From Combined Services
Amman—Faced with threats from its next door neighbor Syria, a threat shared with its other neighbor, Israel, French sources report that Jordan opened two air corridors to make it possible for Israeli drones to fly over Syria without flying over Lebanon. Le Figaro, a French newspaper reported that the decision followed a secret meeting between King Abdullah and Bashar Assad, the Syrian president, and another meeting last month with President Obama. The urgency of their cooperation was heightened after U.S. intelligence sources confirmed that Assad’s troops had used Sarin, a poison nerve gas, on dissidents.
According to Jeff Goldberg of The Atlantic and www.bloomberg.com, the relationship between the king and the prime minister is very strong, and their discussions have improved. The two men met at the end of March. Agence France Presse said that the meeting revolved around the Mid-East Peace Process. Israel now also has diplomatic/military ties to most of the Gulf States in their quest to protect the vulnerable and literally flammable region from any Iranian attacks. How it will turn out is anyone’s guess.

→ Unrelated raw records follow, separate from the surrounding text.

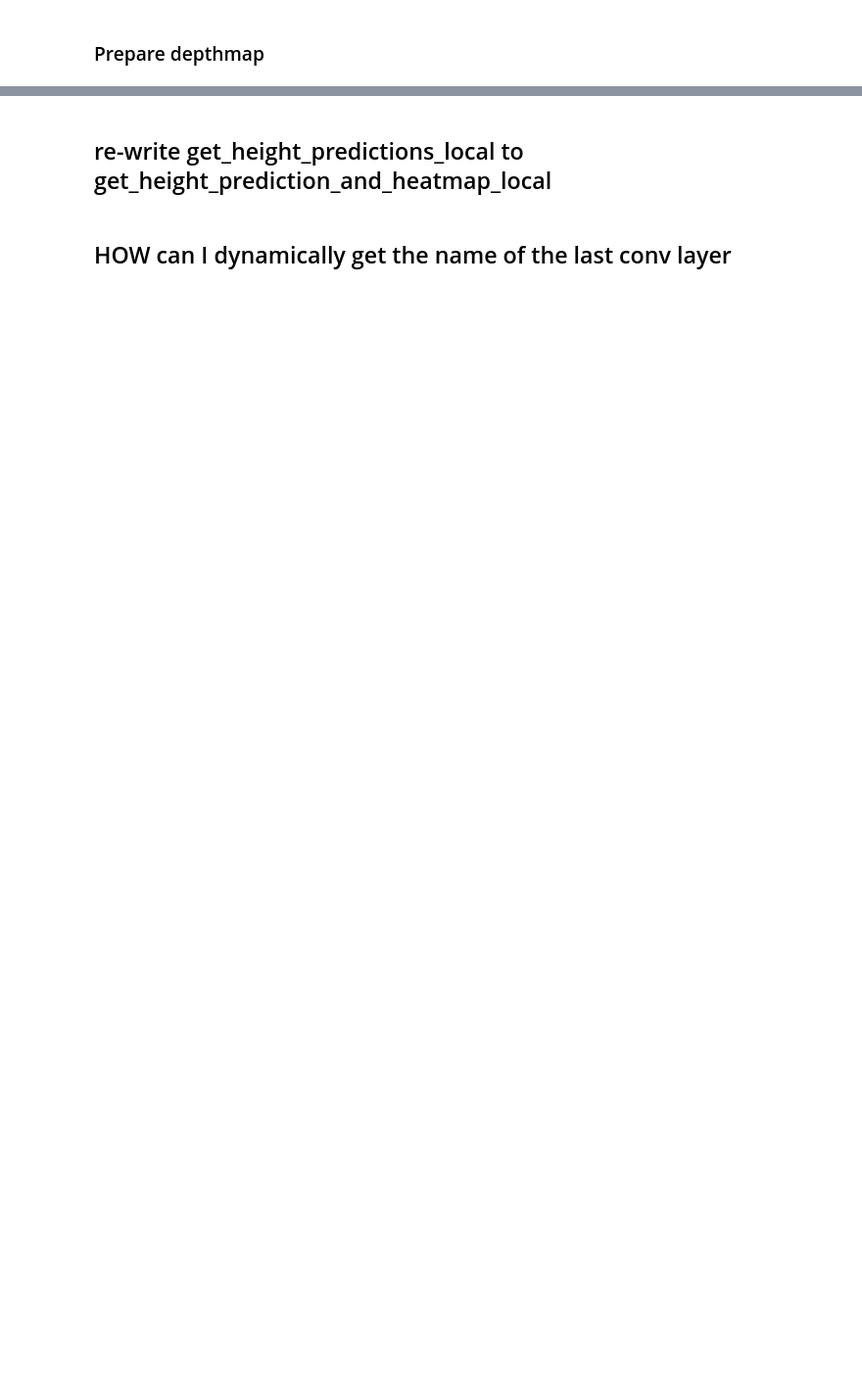
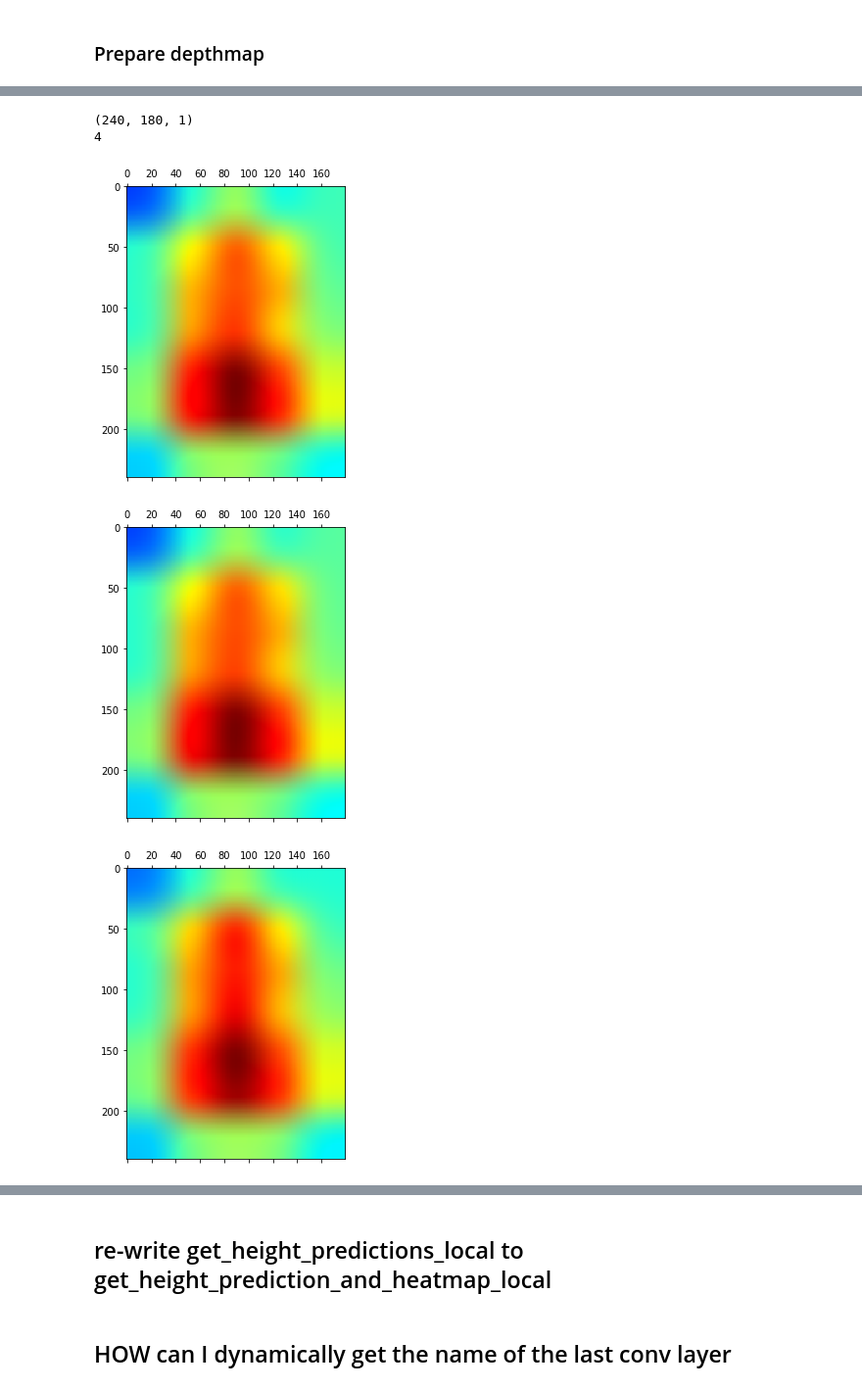
Before and after one commit to jeffjino/cgm-ml, a Jupyter notebook: cgmml/common/grad_cam/grad_cam.ipynb, the cells around one changed output, grey strips where cells are left out. Shown at 98% size. Saved outputs shown, nothing was run; the diff lists cells and outputs as text; code cells hidden in the pictures; blank space fills up the shorter version.

```diff
--- a/cgmml/common/grad_cam/grad_cam.ipynb
+++ b/cgmml/common/grad_cam/grad_cam.ipynb
@@ -161,0 +146,16 @@ ValueError: Input 0 is incompatible with layer model: expected shape=(None, 240,
+# %%
+depthmaps_no_batchdim = remove_batchdim(preprocessed_depthmaps)
+# %%
+print(depthmaps_no_batchdim[0].shape)
+print(len(depthmaps_no_batchdim))
+# %% [output]
+(240, 180, 1)
+4
+# %%
+superimposed_imgs = return_gradcams(depthmaps_no_batchdim, heatmaps, transparency=0.3)
+# %%
+show_gradcam(superimposed_imgs)
+# %% [output]
+[figure, added]
+[figure, added]
+[figure, added]
```
Also changed, not shown: parts of 20 cells of this notebook, 1 other file.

During his swearing in, Prime Minister Netanyahu said that he was committed to the peace treaties with Egypt and Jordan. “They are the foundations of stability in the Middle East and must be preserved. That is our policy; it must also be our neighbors’ policy and I believe it will be the case in the coming years.”
Despite the peaceful words, one of Jordan’s “moderate” political parties expelled one of its members for visiting Israel and shaking Shimon Peres’ hand, supposedly on Yom Haatzmaut. Although Muhammad Esa al-Doima, a member of the Al-Wasat Al-Islamiy party, denies the reports that led to his ouster, his protests proved futile, and calls to Peres’ office, so far, have not generated a response. This moderate party opposes any normalization with Israel. Other Jordanian Parliament members called for his expulsion from the government altogether. The brouhaha highlights the delicate balance that King Abdullah must cope with in order to keep internal as well as external peace in his country.